On the attendance front, it doesn’t appear that visitation to the Park was seriously impacted by high gas prices and a sluggish economic. At the end of July, the number of visitors to the Park was down less than 2 percent from 2007 — and that was a record year for Park attendance. Anecdotal evidence indicates that there wasn’t much of a dropoff in August and early September, with sellouts dotting the hotel registrations regularly. Still, when it comes to economics dampening things like visitation, the impact won’t be felt immediately: it will be felt during the winter and next spring, when folks are making plans to visit Yellowstone. And on that level, the whispers are that it could be slow going until the end of May 2009.
In better news, the bison population in the Park is higher than expected. According to a census conducted by personnel from several state and federal agencies, 3,000 bison live within the Park, down from a high of 4,900 in 2005. That’s between 700 and 900 more than expected.

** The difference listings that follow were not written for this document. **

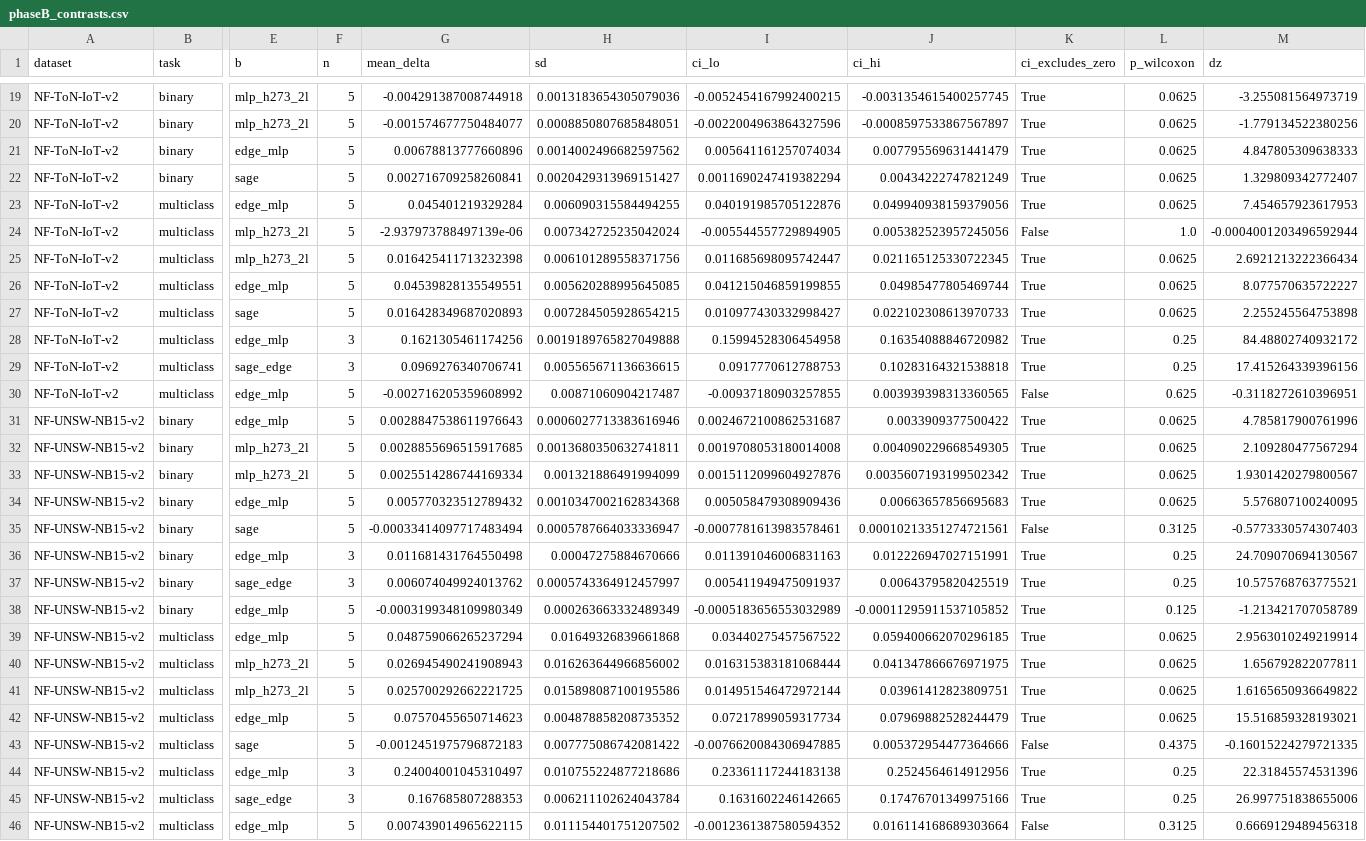
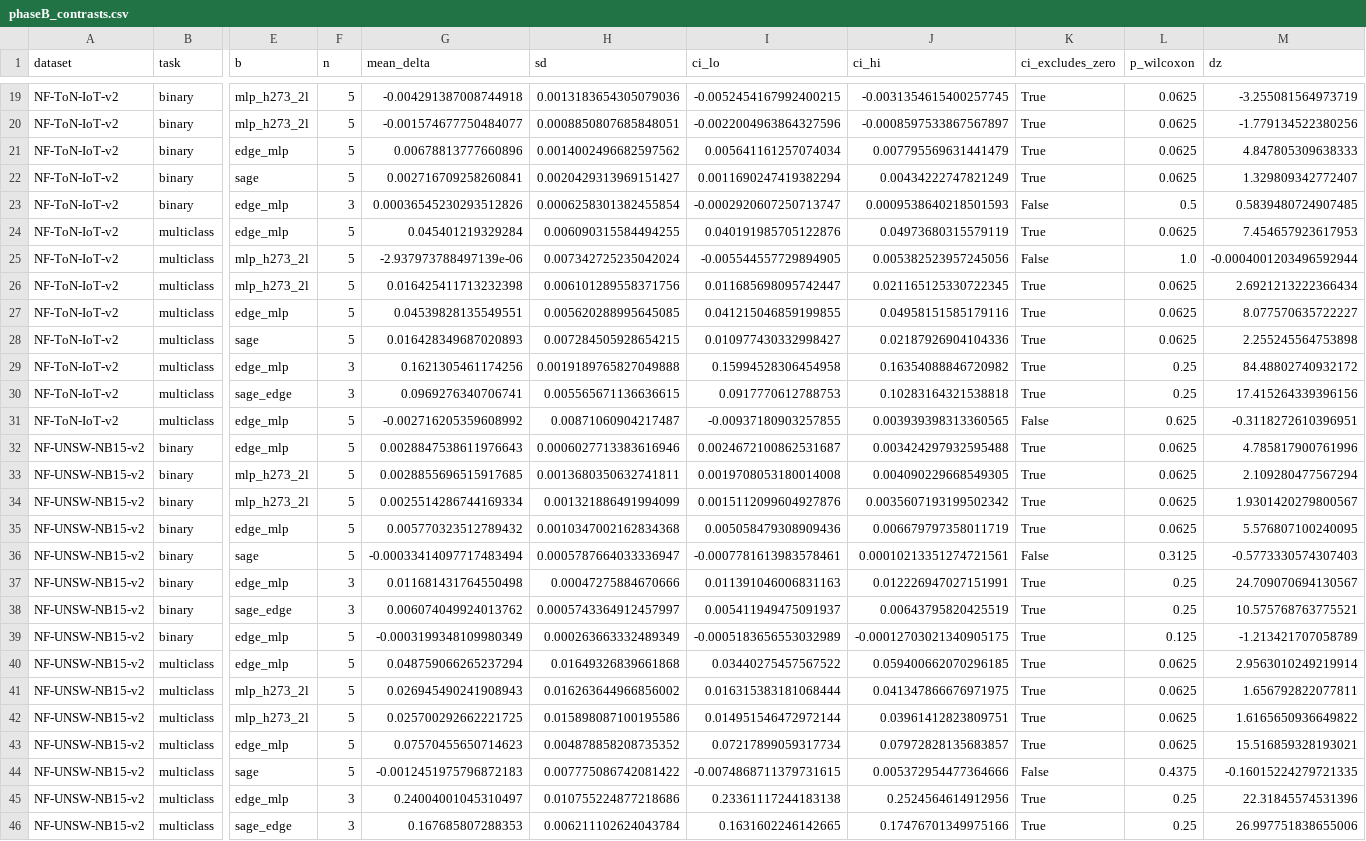
Before and after one commit to TranQuy-lab/reseach1, a CSV file: research_q4_2026/results/phaseB_contrasts.csv, drawn as a sheet; only a part is shown, gaps mark what is left out; the shorter side is filled out with more unchanged rows; addresses are those after the commit; rows hold the shown columns only; the diff names each change by its address in the sheet, - before the commit and + after, or states it on an @@ line.

Commit message:
research(q4-2026): CSE-CIC and ToN binary capacity contrasts completed
At matched capacity the flow-only MLP now wins on both binary cells with data:
ToN-IoT binary 0.9818 vs sage_edge 0.9802 and sage 0.9775; CSE-CIC binary 0.9876 vs
sage_edge 0.9860 and sage 0.9850. On multiclass the residual favours topology
slightly (UNSW +0.027, CSE-CIC +0.019) or is exactly zero (ToN -0.000). The residual
structure effect is therefore small, task-dependent in sign, and never of the same
order as the capacity effect or the tabular gap.

BoT-IoT TN-1 (capacity-matched, 3 seeds) is still running.

```diff
--- a/research_q4_2026/results/phaseB_contrasts.csv
+++ b/research_q4_2026/results/phaseB_contrasts.csv
+row 23: NF-ToN-IoT-v2 | binary | edge_mlp | 3 | 0.00036545230293512826 | 0.0006258301382455854 | -0.0002920607250713747 | 0.0009538640218501593 | False | 0.5 | 0.5839480724907485
-J24 (ci_hi): 0.049940938159379056
+J24 (ci_hi): 0.04973680315579119
-J27 (ci_hi): 0.04985477805469744
+J27 (ci_hi): 0.04958151585179116
-J28 (ci_hi): 0.022102308613970733
+J28 (ci_hi): 0.02187926904104336
-J32 (ci_hi): 0.0033909377500422
+J32 (ci_hi): 0.003424297932595488
-J35 (ci_hi): 0.00663657856695683
+J35 (ci_hi): 0.006679797358011719
-J39 (ci_hi): -0.00011295911537105852
+J39 (ci_hi): -0.00012703021340905175
-J43 (ci_hi): 0.07969882528244479
+J43 (ci_hi): 0.07972828135683857
-I44 (ci_lo): -0.0076620084306947885
+I44 (ci_lo): -0.0074868711379731615
```
Also changed, not shown: research_q4_2026/results/phaseB_matrix.csv, research_q4_2026/results/phaseB_pooled.csv, 4 other files.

If you’re in the area, remember Yellowstone National Park will offer free visitor admission on
Saturday, September 27, in honor of National Public Lands Day. All
Entrance fees, including commercial tour entrance fees and
transportation entrance fees, will be waived on this day. A seven-day
pass to Yellowstone and Grand Teton National Parks is normally $25 for
a private, non-commercial vehicle.
Finally, we have another video for you. “Yellowstone: Not Far Off the Beaten Path” is a look at those small geological wonders of the Park that sometimes get lost in the shuffle, as everyone dashes to large, loud attractions. A small version is below; for a larger, higher-def version, go to Vimeo.